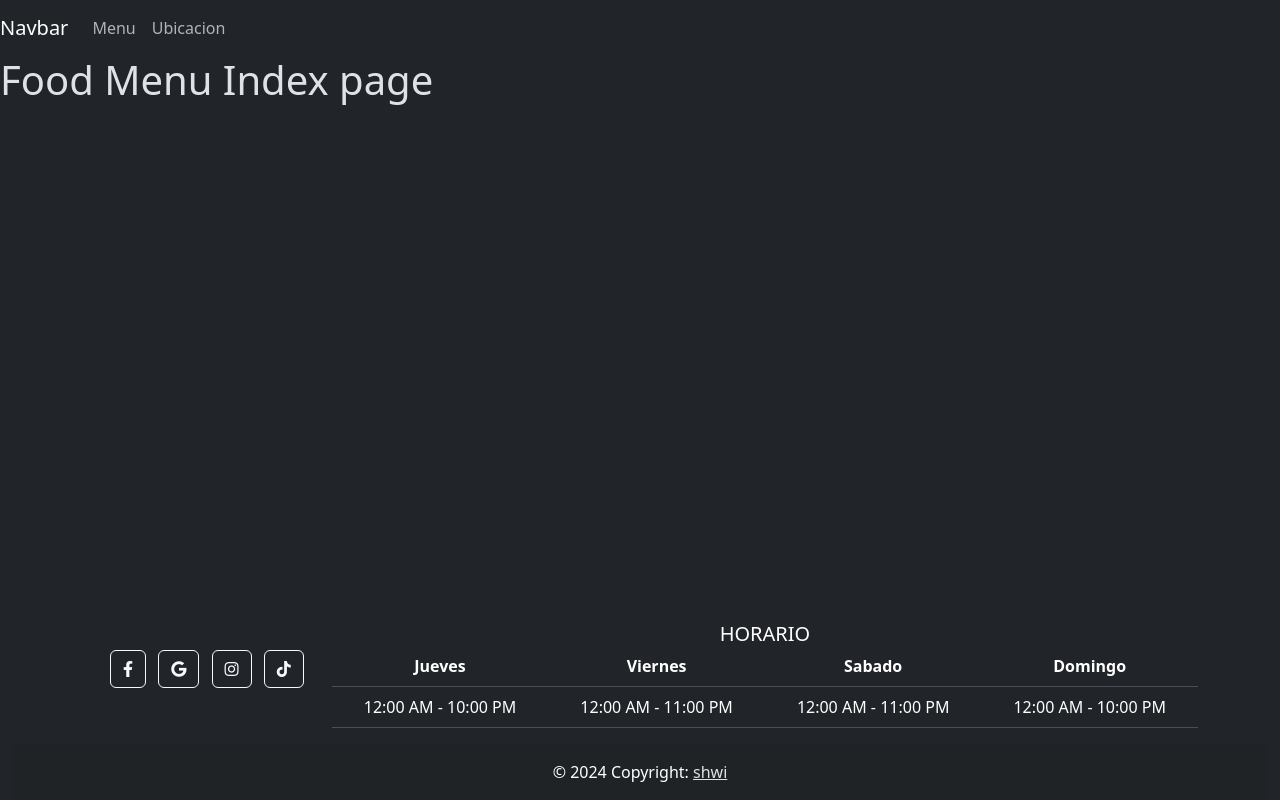
After one commit to ByteRaider/restaurant, a Django app: page / in a window 1280 px wide. The commit adds this page. Run offline with Django 5.2, Linux system fonts and the light colour scheme; data that the repository does not hold is empty; some libraries are stand-ins or nearby versions.

Commit message:
Add footer

```diff
--- /dev/null
+++ b/core/static/styles/style.css
@@ -0,0 +1,29 @@
+body, html {
+    height: 100%;
+    margin: 0;
+}
+body{
+    min-height: 100vh;
+}
+map {
+    width: 50%;
+    height: 50%;
+}
+
+/* Base styles for the containers */
+.container {
+    display: flex;
+    flex-wrap: wrap; /* Allows items to wrap to the next line on smaller screens */
+  }
+
+  .social-media, .schedule {
+    flex-basis: 50%; /* Initially sets each container to take up 50% of the parent container's width */
+    flex-grow: 1; /* Allows each container to grow if necessary, useful for filling the parent container */
+  }
+
+  /* Mobile styles */
+  @media (max-width: 768px) { /* Adjusts the layout for screens smaller than 769px */
+    .social-media, .schedule {
+      flex-basis: 100%; /* Each container takes up 100% width on smaller screens */
+    }
+  }
--- a/core/templates/core/base.html
+++ b/core/templates/core/base.html
@@ -1,5 +1,5 @@
 <!DOCTYPE html>
-<html lang="en">
+<html lang="es" data-bs-theme="dark">
   <head>
     <meta charset="UTF-8" />
     <meta
@@ -8,17 +8,20 @@
     />
     <title>{% block title %}{% endblock %}</title>
     <link
+      href="https://cdn.jsdelivr.net/npm/bootstrap@5.3.3/dist/css/bootstrap.min.css"
       rel="stylesheet"
-      href="https://cdn.jsdelivr.net/npm/bootstrap@4.0.0/dist/css/bootstrap.min.css"
-      integrity="sha384-Gn5384xqQ1aoWXA+058RXPxPg6fy4IWvTNh0E263XmFcJlSAwiGgFAW/dAiS6JXm"
-      crossorigin="anonymous"
     />
+    <script src="https://cdn.jsdelivr.net/npm/bootstrap@5.3.3/dist/js/bootstrap.bundle.min.js"></script>
     <link href="https://unpkg.com/aos@2.3.1/dist/aos.css" rel="stylesheet" />
+    {% load static %}
+    <link rel="stylesheet" href="{% static 'styles/style.css' %}" />
   </head>
   <body>
     {% include 'core/components/navbar.html' %}
     <section>{% block content %}{% endblock %}</section>
-    <footer>{% include 'core/components/footer.html' %}</footer>
+    <footer class="text-white text-center fixed-bottom">
+      {% include 'core/components/footer.html' %}
+    </footer>
     <script
       src="https://code.jquery.com/jquery-3.2.1.slim.min.js"
       integrity="sha384-KJ3o2DKtIkvYIK3UENzmM7KCkRr/rE9/Qpg6aAZGJwFDMVNA/GpGFF93hXpG5KkN"
--- /dev/null
+++ b/core/templates/core/components/footer.html
@@ -0,0 +1,58 @@
+<link
+  rel="stylesheet"
+  href="https://cdnjs.cloudflare.com/ajax/libs/font-awesome/5.15.4/css/all.min.css"
+/>
+
+<div class="container justify-content-center">
+  <div class="social_media">
+    <section class="mr-4 p-4">
+      <!-- Facebook -->
+      <a class="btn btn-outline-light btn-floating m-1" href="#!" role="button">
+        <i class="fab fa-facebook-f"></i>
+      </a>
+      <!-- Google -->
+      <a class="btn btn-outline-light btn-floating m-1" href="#!" role="button">
+        <i class="fab fa-google"></i>
+      </a>
+
+      <!-- Instagram -->
+      <a class="btn btn-outline-light btn-floating m-1" href="#!" role="button">
+        <i class="fab fa-instagram"></i>
+      </a>
+      <!-- TikTok -->
+      <a class="btn btn-outline-light btn-floating m-1" href="#!" role="button">
+        <i class="fab fa-tiktok"></i>
+      </a>
+    </section>
+  </div>
+  <div class="schedule">
+    <h5 class="text-uppercase mb-0">Horario</h5>
+    <table class="table">
+      <thead>
+        <tr>
+          <th scope="col">Jueves</th>
+          <th scope="col">Viernes</th>
+          <th scope="col">Sabado</th>
+          <th scope="col">Domingo</th>
+        </tr>
+      </thead>
+      <tbody>
+        <tr>
+          <td>12:00 AM - 10:00 PM</td>
+          <td>12:00 AM - 11:00 PM</td>
+          <td>12:00 AM - 11:00 PM</td>
+          <td>12:00 AM - 10:00 PM</td>
+        </tr>
+      </tbody>
+    </table>
+  </div>
+</div>
+
+<div class="container-fluid text-center">
+  <!-- Copyright -->
+  <div class="text-center p-3" style="background-color: rgba(0, 0, 0, 0.05)">
+    © 2024 Copyright:
+    <a class="text-body" href="#">shwi</a>
+  </div>
+  <!-- Copyright -->
+</div>
--- a/core/templates/core/components/navbar.html
+++ b/core/templates/core/components/navbar.html
@@ -1,4 +1,4 @@
-<nav class="navbar navbar-expand-lg navbar-light">
+<nav class="navbar navbar-expand-lg">
   <a class="navbar-brand" href="#">Navbar</a>
   <button
     class="navbar-toggler"
@@ -14,23 +14,11 @@
 
   <div class="collapse navbar-collapse" id="navbarTogglerDemo02">
     <ul class="navbar-nav mr-auto mt-2 mt-lg-0">
-      <li class="nav-item active">
-        <a class="nav-link" href="#"
-          >Home <span class="sr-only">(current)</span></a
-        >
+      <li class="nav-item">
+        <a class="nav-link" href="{% url 'index' %}">Menu</a>
       </li>
       <li class="nav-item">
-        <a class="nav-link" href="#">Link</a>
+        <a class="nav-link" href="#">Ubicacion</a>
       </li>
-      <li class="nav-item">
-        <a class="nav-link disabled" href="#">Disabled</a>
-      </li>
-    </ul>
-    <form class="form-inline my-2 my-lg-0">
-      <input class="form-control mr-sm-2" type="search" placeholder="Search" />
-      <button class="btn btn-outline-success my-2 my-sm-0" type="submit">
-        Search
-      </button>
-    </form>
   </div>
 </nav>
```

**Directions for this task:** Wherever a line in the data above holds "html", copy that line.

**Answer:**
+body, html {
--- a/core/templates/core/base.html
+++ b/core/templates/core/base.html
 <!DOCTYPE html>
-<html lang="en">
+<html lang="es" data-bs-theme="dark">
     {% include 'core/components/navbar.html' %}
-    <footer>{% include 'core/components/footer.html' %}</footer>
+      {% include 'core/components/footer.html' %}
+++ b/core/templates/core/components/footer.html
--- a/core/templates/core/components/navbar.html
+++ b/core/templates/core/components/navbar.html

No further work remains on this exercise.